• [WHAT IS BEING ASKED]:
Pull every line with "если" from the material.

• [STUDY MATERIAL]:

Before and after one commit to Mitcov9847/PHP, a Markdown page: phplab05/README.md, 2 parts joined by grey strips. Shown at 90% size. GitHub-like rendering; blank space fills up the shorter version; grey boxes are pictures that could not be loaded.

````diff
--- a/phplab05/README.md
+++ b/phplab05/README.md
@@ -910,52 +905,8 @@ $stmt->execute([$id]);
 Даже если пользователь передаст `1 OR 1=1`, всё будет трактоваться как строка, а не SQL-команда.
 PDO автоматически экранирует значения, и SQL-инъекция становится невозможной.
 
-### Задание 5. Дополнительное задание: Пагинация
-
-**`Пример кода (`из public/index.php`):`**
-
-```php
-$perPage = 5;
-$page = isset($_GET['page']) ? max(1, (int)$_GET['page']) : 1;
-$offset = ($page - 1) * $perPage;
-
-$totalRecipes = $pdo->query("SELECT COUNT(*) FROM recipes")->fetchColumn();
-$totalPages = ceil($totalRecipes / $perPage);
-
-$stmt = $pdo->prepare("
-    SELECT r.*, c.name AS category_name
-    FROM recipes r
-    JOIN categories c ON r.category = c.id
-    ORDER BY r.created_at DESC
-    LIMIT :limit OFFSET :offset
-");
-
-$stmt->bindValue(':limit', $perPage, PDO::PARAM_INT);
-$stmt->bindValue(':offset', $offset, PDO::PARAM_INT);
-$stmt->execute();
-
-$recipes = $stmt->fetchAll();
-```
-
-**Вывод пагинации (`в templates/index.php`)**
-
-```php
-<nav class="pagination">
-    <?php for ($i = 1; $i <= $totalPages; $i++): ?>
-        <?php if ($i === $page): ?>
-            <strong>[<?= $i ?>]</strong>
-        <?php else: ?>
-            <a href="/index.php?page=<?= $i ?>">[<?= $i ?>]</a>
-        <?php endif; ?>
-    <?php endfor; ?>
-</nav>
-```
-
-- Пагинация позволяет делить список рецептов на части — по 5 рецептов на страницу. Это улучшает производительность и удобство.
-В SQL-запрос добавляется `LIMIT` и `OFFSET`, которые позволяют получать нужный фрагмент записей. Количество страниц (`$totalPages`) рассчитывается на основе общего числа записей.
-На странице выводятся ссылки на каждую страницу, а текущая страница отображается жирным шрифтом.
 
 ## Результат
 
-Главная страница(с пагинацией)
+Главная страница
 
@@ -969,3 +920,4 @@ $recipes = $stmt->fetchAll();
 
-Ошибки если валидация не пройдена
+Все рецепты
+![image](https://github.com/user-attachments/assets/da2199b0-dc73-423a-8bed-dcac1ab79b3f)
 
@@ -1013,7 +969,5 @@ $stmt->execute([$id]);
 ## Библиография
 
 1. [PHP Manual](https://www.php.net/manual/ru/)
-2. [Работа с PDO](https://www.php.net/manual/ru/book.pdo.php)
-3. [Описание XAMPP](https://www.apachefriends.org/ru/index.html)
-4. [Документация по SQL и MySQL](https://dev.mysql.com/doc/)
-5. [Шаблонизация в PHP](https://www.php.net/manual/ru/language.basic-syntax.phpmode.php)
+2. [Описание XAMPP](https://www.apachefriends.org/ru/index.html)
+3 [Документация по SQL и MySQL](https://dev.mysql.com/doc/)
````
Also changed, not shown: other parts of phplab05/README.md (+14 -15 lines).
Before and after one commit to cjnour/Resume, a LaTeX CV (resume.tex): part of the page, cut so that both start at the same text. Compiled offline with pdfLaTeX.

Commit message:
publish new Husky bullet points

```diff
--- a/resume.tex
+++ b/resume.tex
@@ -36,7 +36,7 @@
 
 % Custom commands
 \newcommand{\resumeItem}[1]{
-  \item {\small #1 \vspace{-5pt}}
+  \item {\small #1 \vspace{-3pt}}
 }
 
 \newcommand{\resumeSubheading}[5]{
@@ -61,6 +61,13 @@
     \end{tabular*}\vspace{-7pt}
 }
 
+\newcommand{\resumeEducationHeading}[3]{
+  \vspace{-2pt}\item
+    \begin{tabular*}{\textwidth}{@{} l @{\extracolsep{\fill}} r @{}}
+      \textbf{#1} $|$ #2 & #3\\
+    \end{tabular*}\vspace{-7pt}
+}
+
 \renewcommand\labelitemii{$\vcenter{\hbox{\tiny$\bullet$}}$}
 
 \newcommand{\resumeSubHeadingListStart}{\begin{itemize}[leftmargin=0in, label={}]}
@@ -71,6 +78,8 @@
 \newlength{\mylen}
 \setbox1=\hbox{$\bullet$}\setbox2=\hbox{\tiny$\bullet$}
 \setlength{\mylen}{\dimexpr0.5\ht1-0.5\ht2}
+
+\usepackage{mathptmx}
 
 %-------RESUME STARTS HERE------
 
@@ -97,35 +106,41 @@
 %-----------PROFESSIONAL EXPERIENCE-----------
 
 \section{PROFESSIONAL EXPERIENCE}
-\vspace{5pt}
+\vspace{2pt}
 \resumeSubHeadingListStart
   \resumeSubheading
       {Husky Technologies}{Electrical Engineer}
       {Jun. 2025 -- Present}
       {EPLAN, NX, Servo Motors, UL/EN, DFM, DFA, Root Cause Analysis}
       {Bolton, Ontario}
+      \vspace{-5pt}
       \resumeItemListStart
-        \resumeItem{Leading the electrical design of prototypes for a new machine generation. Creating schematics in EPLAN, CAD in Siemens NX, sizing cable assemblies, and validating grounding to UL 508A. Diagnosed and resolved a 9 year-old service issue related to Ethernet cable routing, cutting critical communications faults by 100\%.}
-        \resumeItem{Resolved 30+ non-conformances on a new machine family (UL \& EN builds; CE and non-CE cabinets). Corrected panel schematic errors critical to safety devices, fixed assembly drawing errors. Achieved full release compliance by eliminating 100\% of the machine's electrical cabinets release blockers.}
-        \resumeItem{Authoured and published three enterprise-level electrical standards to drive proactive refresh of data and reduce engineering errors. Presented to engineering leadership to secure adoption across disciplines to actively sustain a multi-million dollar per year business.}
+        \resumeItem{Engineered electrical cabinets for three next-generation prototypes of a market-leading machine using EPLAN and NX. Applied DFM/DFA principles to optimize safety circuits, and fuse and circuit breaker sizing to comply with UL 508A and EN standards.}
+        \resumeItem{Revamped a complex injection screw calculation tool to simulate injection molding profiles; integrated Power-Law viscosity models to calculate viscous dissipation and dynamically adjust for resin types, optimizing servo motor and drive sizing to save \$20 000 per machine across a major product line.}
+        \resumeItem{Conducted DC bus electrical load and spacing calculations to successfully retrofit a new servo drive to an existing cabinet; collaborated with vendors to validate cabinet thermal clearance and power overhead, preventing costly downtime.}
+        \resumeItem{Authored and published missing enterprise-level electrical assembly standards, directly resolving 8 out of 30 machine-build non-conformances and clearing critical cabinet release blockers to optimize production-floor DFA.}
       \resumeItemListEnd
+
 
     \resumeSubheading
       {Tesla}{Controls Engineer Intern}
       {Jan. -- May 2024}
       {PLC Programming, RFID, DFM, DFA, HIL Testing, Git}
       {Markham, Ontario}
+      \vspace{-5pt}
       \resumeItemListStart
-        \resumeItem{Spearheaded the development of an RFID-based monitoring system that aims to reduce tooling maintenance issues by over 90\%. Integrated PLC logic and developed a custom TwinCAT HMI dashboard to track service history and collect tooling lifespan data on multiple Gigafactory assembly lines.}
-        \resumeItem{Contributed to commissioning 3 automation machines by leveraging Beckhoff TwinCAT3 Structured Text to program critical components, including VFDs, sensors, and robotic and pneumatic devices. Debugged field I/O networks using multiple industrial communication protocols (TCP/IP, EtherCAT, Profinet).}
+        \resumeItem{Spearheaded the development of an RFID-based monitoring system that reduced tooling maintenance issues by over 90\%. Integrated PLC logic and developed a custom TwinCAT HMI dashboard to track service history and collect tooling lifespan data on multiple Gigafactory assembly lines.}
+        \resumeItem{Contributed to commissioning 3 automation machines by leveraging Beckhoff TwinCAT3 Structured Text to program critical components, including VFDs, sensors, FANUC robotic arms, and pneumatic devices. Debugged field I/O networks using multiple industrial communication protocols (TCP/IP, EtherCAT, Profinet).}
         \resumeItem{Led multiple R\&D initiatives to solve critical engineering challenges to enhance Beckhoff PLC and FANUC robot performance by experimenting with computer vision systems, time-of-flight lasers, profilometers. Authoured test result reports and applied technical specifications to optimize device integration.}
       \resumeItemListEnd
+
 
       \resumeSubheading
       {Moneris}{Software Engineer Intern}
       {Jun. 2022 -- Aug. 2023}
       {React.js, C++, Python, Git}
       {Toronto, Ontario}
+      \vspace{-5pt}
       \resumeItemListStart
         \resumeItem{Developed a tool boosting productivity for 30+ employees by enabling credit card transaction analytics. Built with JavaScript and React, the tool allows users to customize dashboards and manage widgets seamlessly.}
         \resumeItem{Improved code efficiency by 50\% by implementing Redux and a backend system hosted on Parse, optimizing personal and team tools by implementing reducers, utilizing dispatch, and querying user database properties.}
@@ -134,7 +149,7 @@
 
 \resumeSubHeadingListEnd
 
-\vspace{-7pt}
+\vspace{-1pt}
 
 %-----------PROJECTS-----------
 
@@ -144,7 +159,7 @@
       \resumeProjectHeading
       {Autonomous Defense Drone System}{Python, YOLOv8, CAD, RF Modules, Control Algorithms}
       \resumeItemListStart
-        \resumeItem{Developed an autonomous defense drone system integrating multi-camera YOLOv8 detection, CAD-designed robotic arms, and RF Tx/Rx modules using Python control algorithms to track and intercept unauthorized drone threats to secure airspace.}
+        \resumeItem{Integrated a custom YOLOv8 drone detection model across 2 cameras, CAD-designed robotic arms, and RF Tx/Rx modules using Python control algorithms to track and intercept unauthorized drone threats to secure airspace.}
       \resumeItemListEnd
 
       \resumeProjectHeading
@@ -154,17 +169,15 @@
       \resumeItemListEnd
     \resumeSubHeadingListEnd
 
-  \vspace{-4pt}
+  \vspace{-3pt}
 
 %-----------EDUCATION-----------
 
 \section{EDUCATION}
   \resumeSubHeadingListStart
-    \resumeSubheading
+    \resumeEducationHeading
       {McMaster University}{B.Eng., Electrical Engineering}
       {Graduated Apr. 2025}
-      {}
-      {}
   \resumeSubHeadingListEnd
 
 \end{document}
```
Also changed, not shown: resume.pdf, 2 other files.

• [ANSWER SPACE]:
 Даже если пользователь передаст `1 OR 1=1`, всё будет трактоваться как строка, а не SQL-команда.
-Ошибки если валидация не пройдена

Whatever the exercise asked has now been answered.